I got there at 4:30 (for a 7 pm meeting). There was a long line. Only 238 people were allowed in. I didn’t get in.

The up front and personal reality of seeing and talking to many shameful and ignorant people is far, far worse than what I’ve read. There were people calling Obama a Nazi, signs saying he was killing their daughter, and all sorts of insults against liberals, labor unions, immigrants, environmentalists – even some openly celebrating Ted Kennedy’s death.
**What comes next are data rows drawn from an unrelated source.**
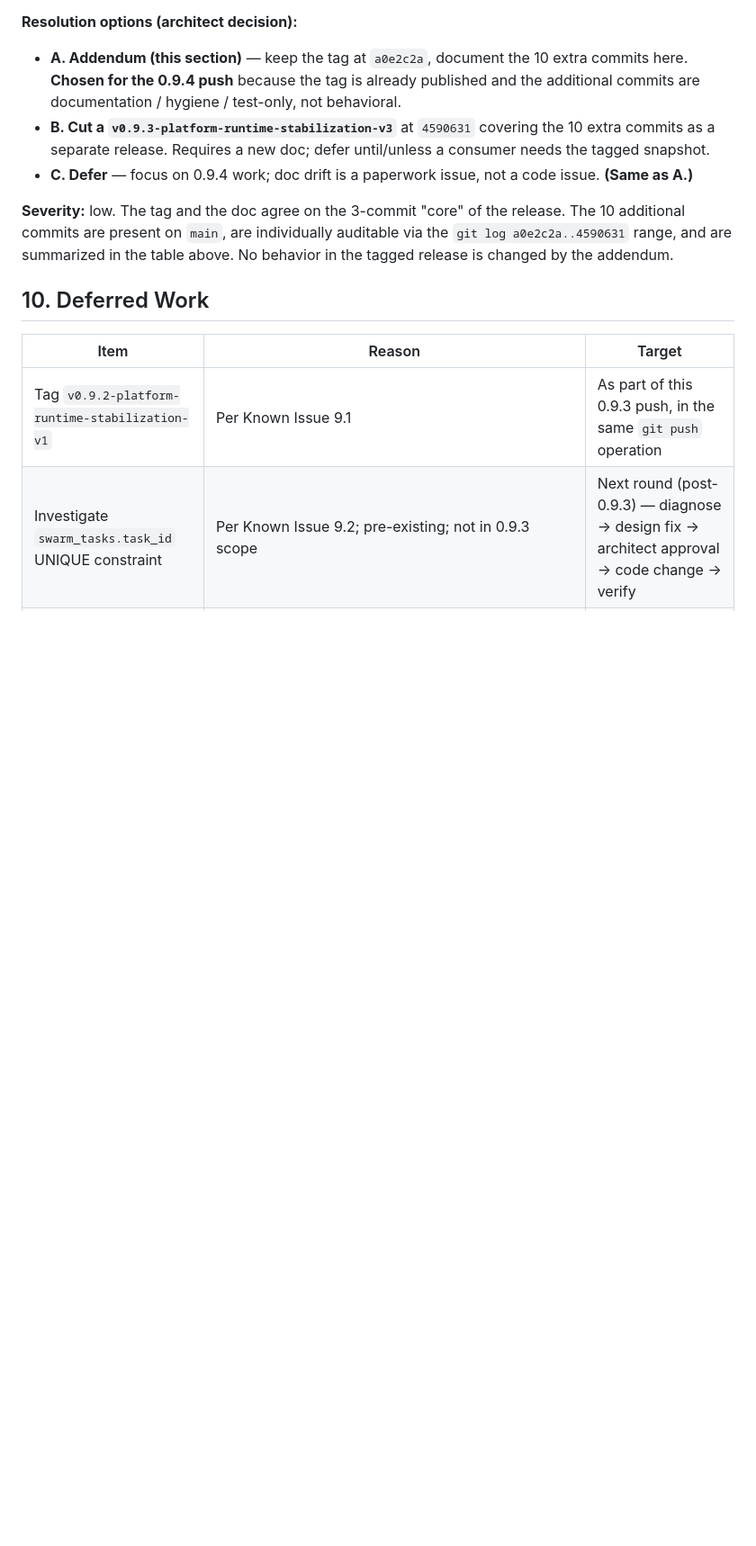
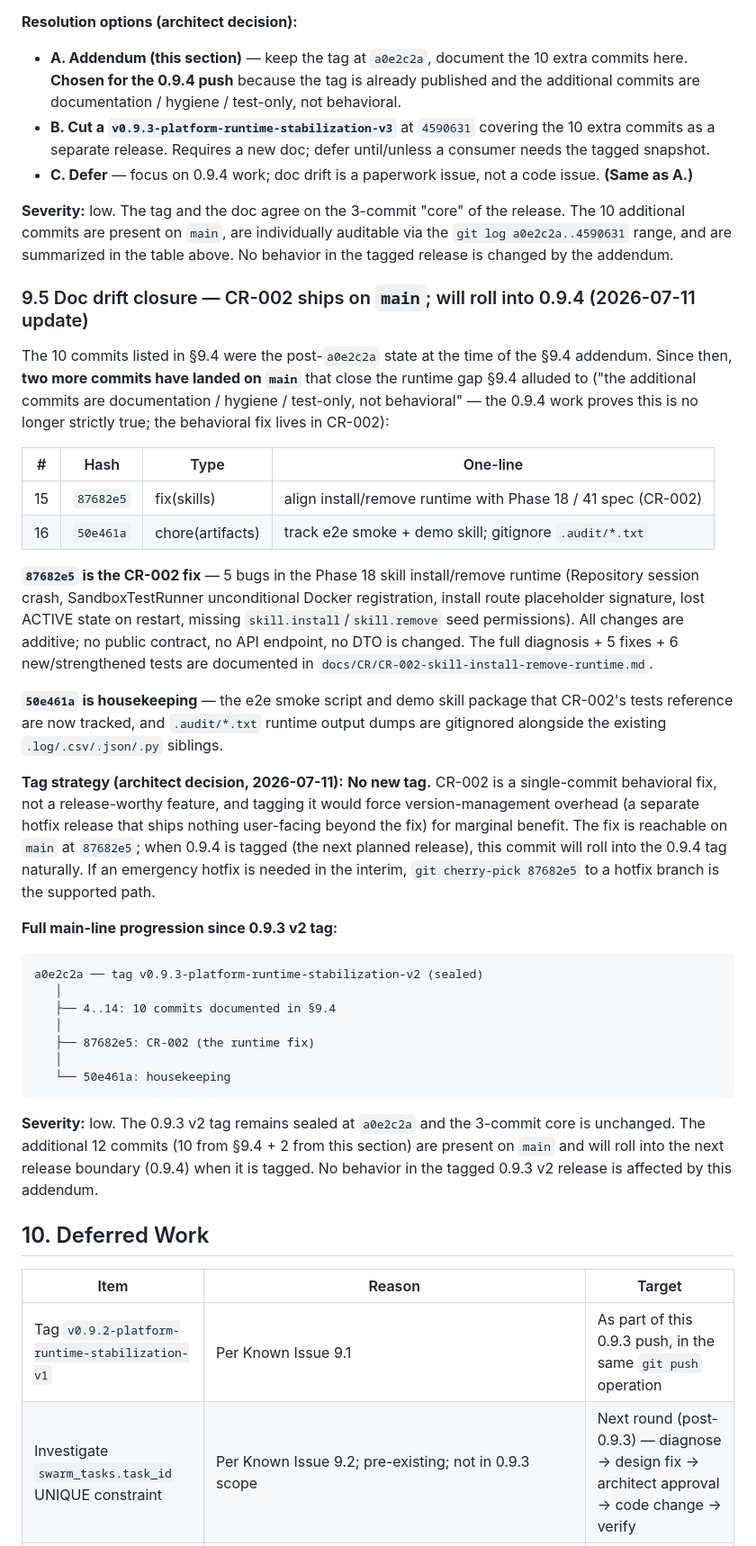
Before and after one commit to krsnaceng07/jarvis99, a Markdown page: docs/releases/RELEASE_0.9.3_PLATFORM_RUNTIME_STABILIZATION_v2.md, the part around the change. Shown at 90% size. GitHub-like rendering; blank space fills up the shorter version.

Commit message:
docs(release): close 0.9.3 v2 doc drift with 9.5 addendum
The 0.9.3 v2 doc addendum (9.4) listed 10 post-tag
commits as doc/hygiene/test-only. The CR-002 work
since then makes that claim no longer strictly true:
commit 87682e5 is a behavioral runtime fix (5 bugs
in the Phase 18 skill install/remove runtime).

This addendum:
- Records the 2 new post-9.4 commits (87682e5 + 50e461a)
- Explains why no new tag is being cut (CR-002 rides
  0.9.4; cherry-pick is the supported hotfix path)
- Re-states the architect's release-boundary push
  policy: single-bug hotfix tags create version
  overhead for marginal benefit
- Updates the 9.4 'not behavioral' claim to reflect
  the current main-line state

The 0.9.3 v2 tag remains sealed at a0e2c2a; nothing
in the tagged release changes.

````diff
--- a/docs/releases/RELEASE_0.9.3_PLATFORM_RUNTIME_STABILIZATION_v2.md
+++ b/docs/releases/RELEASE_0.9.3_PLATFORM_RUNTIME_STABILIZATION_v2.md
@@ -351,6 +351,69 @@ auditable via the `git log a0e2c2a..4590631` range, and
 are summarized in the table above. No behavior in the
 tagged release is changed by the addendum.
 
+### 9.5 Doc drift closure — CR-002 ships on `main`; will roll into 0.9.4 (2026-07-11 update)
+
+The 10 commits listed in §9.4 were the post-`a0e2c2a`
+state at the time of the §9.4 addendum. Since then,
+**two more commits have landed on `main`** that close
+the runtime gap §9.4 alluded to ("the additional
+commits are documentation / hygiene / test-only, not
+behavioral" — the 0.9.4 work proves this is no longer
+strictly true; the behavioral fix lives in CR-002):
+
+| # | Hash | Type | One-line |
+|---|------|------|----------|
+| 15 | `87682e5` | fix(skills) | align install/remove runtime with Phase 18 / 41 spec (CR-002) |
+| 16 | `50e461a` | chore(artifacts) | track e2e smoke + demo skill; gitignore `.audit/*.txt` |
+
+**`87682e5` is the CR-002 fix** — 5 bugs in the Phase 18
+skill install/remove runtime (Repository session crash,
+SandboxTestRunner unconditional Docker registration,
+install route placeholder signature, lost ACTIVE state
+on restart, missing `skill.install`/`skill.remove`
+seed permissions). All changes are additive; no public
+contract, no API endpoint, no DTO is changed. The
+full diagnosis + 5 fixes + 6 new/strengthened tests are
+documented in `docs/CR/CR-002-skill-install-remove-runtime.md`.
+
+**`50e461a` is housekeeping** — the e2e smoke script
+and demo skill package that CR-002's tests reference
+are now tracked, and `.audit/*.txt` runtime output
+dumps are gitignored alongside the existing
+`.log/.csv/.json/.py` siblings.
+
+**Tag strategy (architect decision, 2026-07-11):**
+**No new tag.** CR-002 is a single-commit behavioral
+fix, not a release-worthy feature, and tagging it
+would force version-management overhead (a separate
+hotfix release that ships nothing user-facing beyond
+the fix) for marginal benefit. The fix is reachable
+on `main` at `87682e5`; when 0.9.4 is tagged (the
+next planned release), this commit will roll into the
+0.9.4 tag naturally. If an emergency hotfix is needed
+in the interim, `git cherry-pick 87682e5` to a
+hotfix branch is the supported path.
+
+**Full main-line progression since 0.9.3 v2 tag:**
+
+```
+a0e2c2a ── tag v0.9.3-platform-runtime-stabilization-v2 (sealed)
+   │
+   ├── 4..14: 10 commits documented in §9.4
+   │
+   ├── 87682e5: CR-002 (the runtime fix)
+   │
+   └── 50e461a: housekeeping
+```
+
+**Severity:** low. The 0.9.3 v2 tag remains sealed at
+`a0e2c2a` and the 3-commit core is unchanged. The
+additional 12 commits (10 from §9.4 + 2 from this
+section) are present on `main` and will roll into
+the next release boundary (0.9.4) when it is tagged.
+No behavior in the tagged 0.9.3 v2 release is
+affected by this addendum.
+
 ## 10. Deferred Work
 
 | Item | Reason | Target |
````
One thug was shouting at the top of his lungs – and the crowd applauded.

Here are the words I jotted down as I took photographs of the event:

hatred, ignorance, fear, ugly, resentment, nativist, jingoist, vulgarity, thugs, shameful, group solidarity.

Overall, very scary dynamic.

House gives Bush another $50b for war, 3 NJ Dems back down

Yesterday Dems in the House passed another supplemental funding bill for the war, to the tune of $50b.  If it manages to pass the Senate, Bush promises to veto it, because it dares to ask for a few things that should have been asked for years ago:

Not later than January 15, 2008 and every 90 days thereafter through the end of fiscal year 2008, the Secretary of Defense shall set forth in a report to the Congress a comprehensive set of performance indicators and measures for progress toward military and political stability in Iraq.

  (c) The report shall include, at a minimum, the following specific provisions:

  (1) With respect to stability and security in Iraq, the following:

  (A) Key measures of political stability, including the important political milestones that must be achieved over the next several years.

  (B) The primary indicators of a stable security environment in Iraq, such as number of engagements per day, numbers of trained Iraqi forces, trends relating to numbers and types of ethnic and religious-based hostile encounters, and progress made in the transition to Provincial Iraqi Control (PIC).

  (C) An assessment of the estimated strength of the insurgency in Iraq and the extent to which it is composed of non-Iraqi fighters.

  (D) A description of all militias operating in Iraq, including the number, size, equipment strength, military effectiveness, sources of support, legal status, and efforts to disarm or reintegrate each militia.

  (E) Key indicators of economic activity that should be considered the most important for determining the prospects of stability in Iraq, including–

  (i) unemployment levels;

  (ii) electricity, water, and oil production rates; and

  (iii) hunger and poverty levels.

  (F) The criteria the Administration will use to determine when it is safe to begin withdrawing United States forces from Iraq.

Holt, Pallone and Rothman, along with 67 other House members, signed a letter back in July, which by October had 90 signers telling Bush:

We are writing to inform you that we will only support appropriating additional funds for U.S. military operations in Iraq during Fiscal Year 2008 and beyond for the protection and safe redeployment of all our troops out of Iraq before you leave office.

I guess it’s all in the name?  Referring to the Supplemental spending bill, the last line is:

This Act may be cited as the `Orderly and Responsible Iraq Redeployment Appropriations Act, 2008′.

I don’t see how it gets anywhere near living up to its title.